• PROBLEM TO SOLVE: Each entry should be restated word for word, with all pictures left out.

• RECORD SET:
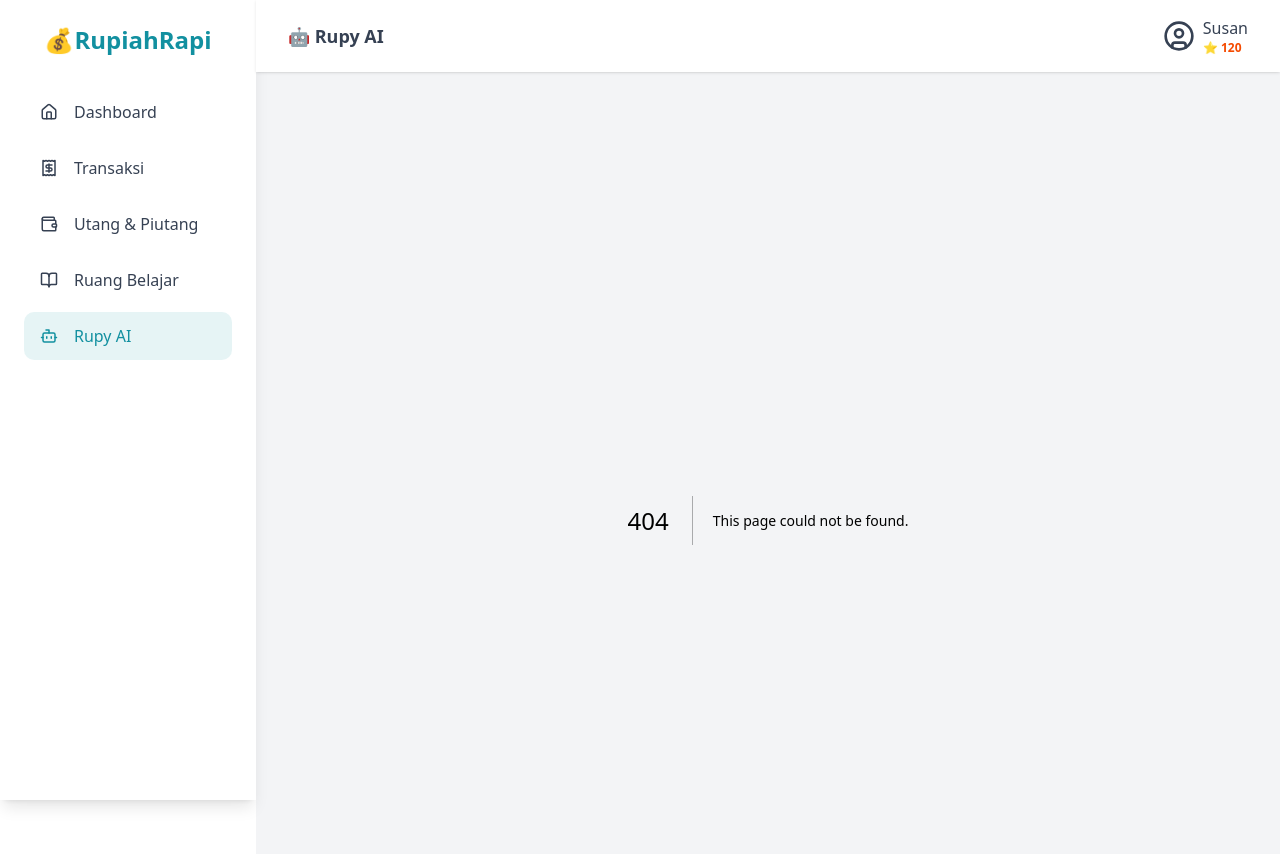
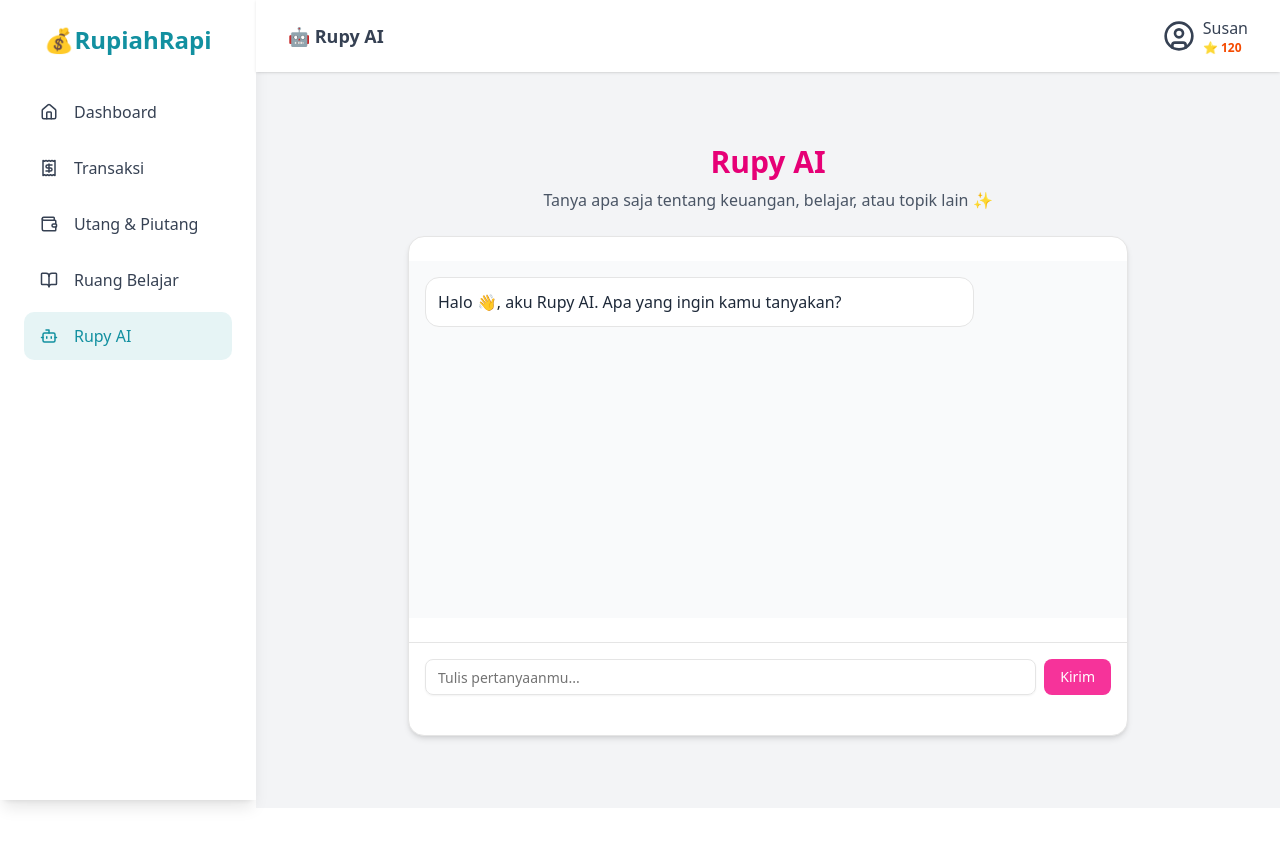
Before and after one commit to frsyi/rupiah-rapi, a Next.js app: page /rupy in a window 1280 px wide. Before the commit this address had no page. Shown: the top 854 px of the page. After the commit the page ends 808 px from the top, so only its background shows below. Built offline with nearby package versions, Linux system fonts and the light colour scheme.

Commit message:
feat: rupyAI page

```diff
--- /dev/null
+++ b/src/app/rupy/page.jsx
@@ -0,0 +1,84 @@
+"use client";
+
+import { useState } from "react";
+import { Button } from "@/components/ui/button";
+import { Input } from "@/components/ui/input";
+import { Card, CardContent } from "@/components/ui/card";
+
+export default function RupyAI() {
+  const [messages, setMessages] = useState([
+    {
+      role: "ai",
+      content: "Halo 👋, aku Rupy AI. Apa yang ingin kamu tanyakan?",
+    },
+  ]);
+  const [input, setInput] = useState("");
+
+  const handleSend = () => {
+    if (!input.trim()) return;
+
+    // Tambahkan pesan user
+    const newMessages = [...messages, { role: "user", content: input }];
+    setMessages(newMessages);
+
+    // Reset input
+    setInput("");
+
+    // Simulasi respons AI (nanti bisa dihubungkan ke API AI)
+    setTimeout(() => {
+      setMessages((prev) => [
+        ...prev,
+        {
+          role: "ai",
+          content: `Jawaban dari Rupy AI untuk: "${input}" 😊`,
+        },
+      ]);
+    }, 1000);
+  };
+
+  return (
+    <div className="flex flex-col items-center space-y-6 p-6 max-w-3xl mx-auto">
+      {/* Header */}
+      <div className="text-center space-y-2">
+        <h1 className="text-3xl font-bold text-pink-600">Rupy AI</h1>
+        <p className="text-gray-600">
+          Tanya apa saja tentang keuangan, belajar, atau topik lain ✨
+        </p>
+      </div>
+
+      {/* Chat box */}
+      <Card className="w-full h-[500px] flex flex-col rounded-2xl shadow-md">
+        <CardContent className="flex-1 overflow-y-auto space-y-4 p-4 bg-gray-50">
+          {messages.map((msg, i) => (
+            <div
+              key={i}
+              className={`p-3 rounded-xl max-w-[80%] ${
+                msg.role === "user"
+                  ? "ml-auto bg-pink-500 text-white"
+                  : "mr-auto bg-white border text-gray-800"
+              }`}
+            >
+              {msg.content}
+            </div>
+          ))}
+        </CardContent>
+
+        {/* Input area */}
+        <div className="flex items-center gap-2 p-4 border-t bg-white">
+          <Input
+            placeholder="Tulis pertanyaanmu..."
+            value={input}
+            onChange={(e) => setInput(e.target.value)}
+            onKeyDown={(e) => e.key === "Enter" && handleSend()}
+          />
+          <Button
+            onClick={handleSend}
+            className="bg-pink-500 hover:bg-pink-600 text-white"
+          >
+            Kirim
+          </Button>
+        </div>
+      </Card>
+    </div>
+  );
+}
```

• RESULT OF THIS EXERCISE:
Before and after one commit to frsyi/rupiah-rapi, a Next.js app: page /rupy in a window 1280 px wide. Before the commit this address had no page. Shown: the top 854 px of the page. After the commit the page ends 808 px from the top, so only its background shows below. Built offline with nearby package versions, Linux system fonts and the light colour scheme.

Commit message:
feat: rupyAI page

```diff
--- /dev/null
+++ b/src/app/rupy/page.jsx
@@ -0,0 +1,84 @@
+"use client";
+
+import { useState } from "react";
+import { Button } from "@/components/ui/button";
+import { Input } from "@/components/ui/input";
+import { Card, CardContent } from "@/components/ui/card";
+
+export default function RupyAI() {
+  const [messages, setMessages] = useState([
+    {
+      role: "ai",
+      content: "Halo 👋, aku Rupy AI. Apa yang ingin kamu tanyakan?",
+    },
+  ]);
+  const [input, setInput] = useState("");
+
+  const handleSend = () => {
+    if (!input.trim()) return;
+
+    // Tambahkan pesan user
+    const newMessages = [...messages, { role: "user", content: input }];
+    setMessages(newMessages);
+
+    // Reset input
+    setInput("");
+
+    // Simulasi respons AI (nanti bisa dihubungkan ke API AI)
+    setTimeout(() => {
+      setMessages((prev) => [
+        ...prev,
+        {
+          role: "ai",
+          content: `Jawaban dari Rupy AI untuk: "${input}" 😊`,
+        },
+      ]);
+    }, 1000);
+  };
+
+  return (
+    <div className="flex flex-col items-center space-y-6 p-6 max-w-3xl mx-auto">
+      {/* Header */}
+      <div className="text-center space-y-2">
+        <h1 className="text-3xl font-bold text-pink-600">Rupy AI</h1>
+        <p className="text-gray-600">
+          Tanya apa saja tentang keuangan, belajar, atau topik lain ✨
+        </p>
+      </div>
+
+      {/* Chat box */}
+      <Card className="w-full h-[500px] flex flex-col rounded-2xl shadow-md">
+        <CardContent className="flex-1 overflow-y-auto space-y-4 p-4 bg-gray-50">
+          {messages.map((msg, i) => (
+            <div
+              key={i}
+              className={`p-3 rounded-xl max-w-[80%] ${
+                msg.role === "user"
+                  ? "ml-auto bg-pink-500 text-white"
+                  : "mr-auto bg-white border text-gray-800"
+              }`}
+            >
+              {msg.content}
+            </div>
+          ))}
+        </CardContent>
+
+        {/* Input area */}
+        <div className="flex items-center gap-2 p-4 border-t bg-white">
+          <Input
+            placeholder="Tulis pertanyaanmu..."
+            value={input}
+            onChange={(e) => setInput(e.target.value)}
+            onKeyDown={(e) => e.key === "Enter" && handleSend()}
+          />
+          <Button
+            onClick={handleSend}
+            className="bg-pink-500 hover:bg-pink-600 text-white"
+          >
+            Kirim
+          </Button>
+        </div>
+      </Card>
+    </div>
+  );
+}
```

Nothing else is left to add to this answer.